Sharding is a method for distributing data across multiple machines. MongoDB uses sharding to support deployments with very large data sets and high throughput operations. Database systems with large data sets or high throughput applications can challenge the capacity of a single server. There are two methods for addressing system growth: vertical scaling (bigger, more powerful server) and horizontal scaling (more servers with divided datasets). MongoDB supports horizontal scaling through sharding.
To distribute the documents in a collection, MongoDB partitions the collection using the shard key. The shard key consists of an immutable field or fields that exist in every document in the target collection.

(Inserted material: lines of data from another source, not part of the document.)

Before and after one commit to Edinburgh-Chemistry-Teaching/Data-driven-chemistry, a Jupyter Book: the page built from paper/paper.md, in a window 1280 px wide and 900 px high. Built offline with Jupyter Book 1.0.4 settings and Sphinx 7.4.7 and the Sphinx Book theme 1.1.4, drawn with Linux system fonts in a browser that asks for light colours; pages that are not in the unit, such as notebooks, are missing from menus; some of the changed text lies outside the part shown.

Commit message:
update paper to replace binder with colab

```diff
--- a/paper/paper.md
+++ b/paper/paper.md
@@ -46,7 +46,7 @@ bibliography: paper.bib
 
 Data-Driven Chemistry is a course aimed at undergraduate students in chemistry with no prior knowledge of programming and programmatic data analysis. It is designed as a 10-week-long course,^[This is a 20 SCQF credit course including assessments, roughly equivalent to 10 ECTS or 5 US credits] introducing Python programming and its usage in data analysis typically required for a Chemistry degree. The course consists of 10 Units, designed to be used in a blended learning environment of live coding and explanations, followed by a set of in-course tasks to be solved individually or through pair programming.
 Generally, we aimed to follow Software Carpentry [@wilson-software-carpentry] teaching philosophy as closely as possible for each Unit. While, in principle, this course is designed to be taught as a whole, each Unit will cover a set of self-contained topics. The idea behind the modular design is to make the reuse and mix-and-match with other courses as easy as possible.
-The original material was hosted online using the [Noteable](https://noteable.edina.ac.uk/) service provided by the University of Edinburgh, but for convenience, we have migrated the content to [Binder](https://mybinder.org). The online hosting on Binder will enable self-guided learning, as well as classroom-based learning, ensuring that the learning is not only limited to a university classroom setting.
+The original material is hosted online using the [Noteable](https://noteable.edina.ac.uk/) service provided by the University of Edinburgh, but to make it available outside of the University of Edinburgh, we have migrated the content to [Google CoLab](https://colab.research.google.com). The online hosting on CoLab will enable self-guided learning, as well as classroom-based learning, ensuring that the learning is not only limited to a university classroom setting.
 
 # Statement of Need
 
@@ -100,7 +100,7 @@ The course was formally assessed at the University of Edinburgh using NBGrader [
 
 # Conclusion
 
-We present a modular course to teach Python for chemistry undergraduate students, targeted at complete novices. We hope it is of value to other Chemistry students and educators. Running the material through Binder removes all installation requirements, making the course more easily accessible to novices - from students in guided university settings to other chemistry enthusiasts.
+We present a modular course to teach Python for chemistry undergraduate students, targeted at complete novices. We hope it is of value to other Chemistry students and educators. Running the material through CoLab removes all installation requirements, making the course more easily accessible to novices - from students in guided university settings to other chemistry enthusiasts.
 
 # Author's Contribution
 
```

You choose the shard key when sharding a collection. The choice of a shard key cannot be changed after sharding. A sharded collection can have only one shard key.
MongoDB supports 3 sharding strategies for distributing data across sharded clusters: hashed sharding, ranged sharding, and tag-aware (or zoned):

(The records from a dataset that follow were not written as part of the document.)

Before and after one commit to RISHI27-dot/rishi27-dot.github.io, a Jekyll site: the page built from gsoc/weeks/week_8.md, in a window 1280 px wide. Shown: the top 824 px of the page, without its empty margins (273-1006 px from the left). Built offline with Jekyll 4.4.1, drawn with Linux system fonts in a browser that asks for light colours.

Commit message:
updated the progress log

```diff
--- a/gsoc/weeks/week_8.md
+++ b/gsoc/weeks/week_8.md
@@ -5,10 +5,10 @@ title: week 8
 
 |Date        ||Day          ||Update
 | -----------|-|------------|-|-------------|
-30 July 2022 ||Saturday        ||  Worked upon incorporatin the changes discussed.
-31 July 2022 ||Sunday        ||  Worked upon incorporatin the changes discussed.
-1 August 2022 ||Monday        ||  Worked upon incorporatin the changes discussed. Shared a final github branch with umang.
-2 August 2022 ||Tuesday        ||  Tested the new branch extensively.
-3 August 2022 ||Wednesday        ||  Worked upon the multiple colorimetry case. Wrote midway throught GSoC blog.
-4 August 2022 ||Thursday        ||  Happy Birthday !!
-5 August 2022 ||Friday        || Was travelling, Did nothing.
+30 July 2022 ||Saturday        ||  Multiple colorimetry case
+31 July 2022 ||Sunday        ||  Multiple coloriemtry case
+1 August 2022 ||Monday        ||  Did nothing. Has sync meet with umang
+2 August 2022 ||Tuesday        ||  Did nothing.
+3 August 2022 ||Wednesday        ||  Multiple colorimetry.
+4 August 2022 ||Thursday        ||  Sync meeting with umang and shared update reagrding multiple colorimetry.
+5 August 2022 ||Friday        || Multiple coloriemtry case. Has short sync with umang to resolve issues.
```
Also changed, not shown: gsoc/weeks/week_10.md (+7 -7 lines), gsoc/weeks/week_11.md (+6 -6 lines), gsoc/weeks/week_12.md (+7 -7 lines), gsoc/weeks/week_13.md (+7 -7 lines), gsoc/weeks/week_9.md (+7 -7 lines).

- hashed sharding: it involves computing a hash of the shard key field’s value. Each chunk is then assigned a range based on the hashed shard key values. MongoDB automatically computes the hashes when resolving queries using hashed indexes. Applications do not need to compute hashes.
- ranged sharding: it involves dividing data into ranges based on the shard key values. Each chunk is then assigned a range based on the shard key values.
- zone sharding (previously known as tag-aware): in sharded clusters, you can create zones that represent a group of shards and associate one or more ranges of shard key values to that zone. MongoDB routes reads and writes that fall into a zone range only to those shards inside of the zone.
For those developing Node.js applications on top of a MongoDB database, you may want to leverage the object document mapper (ODM) Mongoose that allows you build what your object model would look like, then auto-generate all the boilerplate logic that goes with it. Hackolade dynamically generates the Mongoose script based on model attributes and constraints.
Since version 3.2, MongoDB provides the capability to validate documents during updates and insertions. Validation rules are specified on a per-collection basis using the validator option, which takes a document that specifies the validation rules or expressions. Hackolade dynamically generates the validator script based on model attributes and constraints.
Since version 3.6, this script is now in extended JSON Schema syntax. Hackolade easily generates the proper syntax without requiring any JSON Schema knowledge.
A button lets the user apply to a selected instance the script to create databases, collections with optional $jsonschema validator, indexes, and sharding configuration, as well as sample data if desired.
The connection is established using a connection string including (IP) address and port (typically 27017), and authentication using username/password if applicable. X.409 SSL encryption can be specified, and SSH tunneling to a Cloud instance is supported as well. Hackolade also supports MongoDB Enterprise security features, with LDAP and Kerberos authentication.
The Hackolade process for reverse-engineering of MongoDB databases is different depending on the MongoDB version. For versions prior to 3.2, collections are queried with a random function. Starting with version 3.2, Hackolade uses $sample syntax to perform the statistical sampling followed by the schema inference. You may define a custom sampling with a specific aggregation pipeline query and sort. You may also enable inference of implicit relationship in the data.
For more information on MongoDB in general, please consult the website.